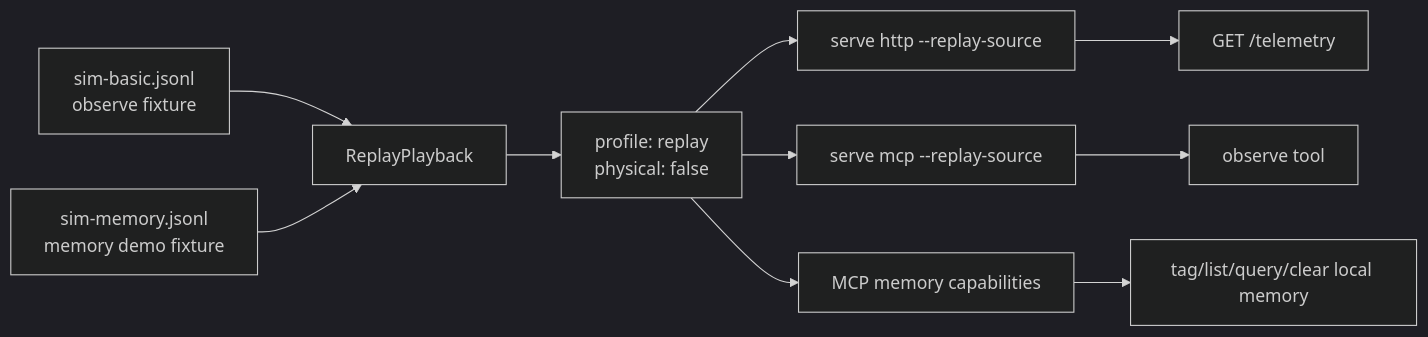
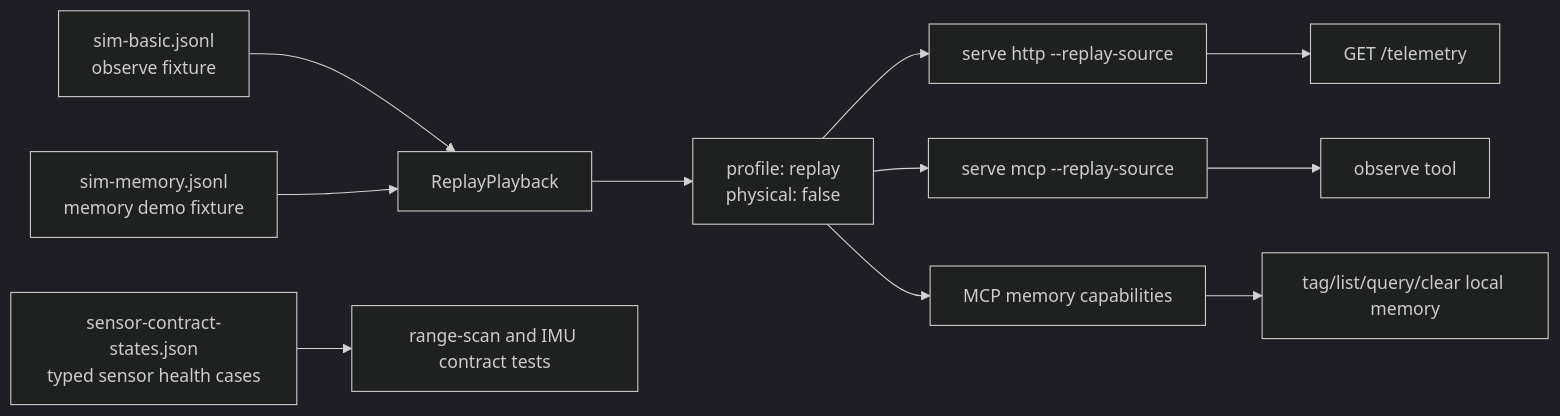
The diagram in examples/replay/README.md (specdog/leash), drawn with Mermaid (dark theme) before and after one commit. The commit also changed other lines of this file and 14 other files, not shown here.

Commit message:
Add generic scan and IMU contracts

````diff
--- a/examples/replay/README.md
+++ b/examples/replay/README.md
@@ -5,12 +5,13 @@
 ```mermaid
 flowchart LR
   fixture["sim-basic.jsonl\nobserve fixture"] --> replay["ReplayPlayback"]
   memory["sim-memory.jsonl\nmemory demo fixture"] --> replay
+  sensorStates["sensor-contract-states.json\ntyped sensor health cases"] --> contracts["range-scan and IMU contract tests"]
   replay --> harness["profile: replay\nphysical: false"]
   harness --> http["serve http --replay-source"]
   harness --> mcp["serve mcp --replay-source"]
   harness --> memoryCaps["MCP memory capabilities"]
   http --> observe["GET /telemetry"]
   mcp --> tool["observe tool"]
   memoryCaps --> recall["tag/list/query/clear local memory"]
 ```
````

:: WORK REQUEST ::
What is needed is an exact copy of the data, with the pictures removed.

:: RESULT OF THE EXERCISE ::
The diagram in examples/replay/README.md (specdog/leash), drawn with Mermaid (dark theme) before and after one commit. The commit also changed other lines of this file and 14 other files, not shown here.

Commit message:
Add generic scan and IMU contracts

````diff
--- a/examples/replay/README.md
+++ b/examples/replay/README.md
@@ -5,12 +5,13 @@
 ```mermaid
 flowchart LR
   fixture["sim-basic.jsonl\nobserve fixture"] --> replay["ReplayPlayback"]
   memory["sim-memory.jsonl\nmemory demo fixture"] --> replay
+  sensorStates["sensor-contract-states.json\ntyped sensor health cases"] --> contracts["range-scan and IMU contract tests"]
   replay --> harness["profile: replay\nphysical: false"]
   harness --> http["serve http --replay-source"]
   harness --> mcp["serve mcp --replay-source"]
   harness --> memoryCaps["MCP memory capabilities"]
   http --> observe["GET /telemetry"]
   mcp --> tool["observe tool"]
   memoryCaps --> recall["tag/list/query/clear local memory"]
 ```
````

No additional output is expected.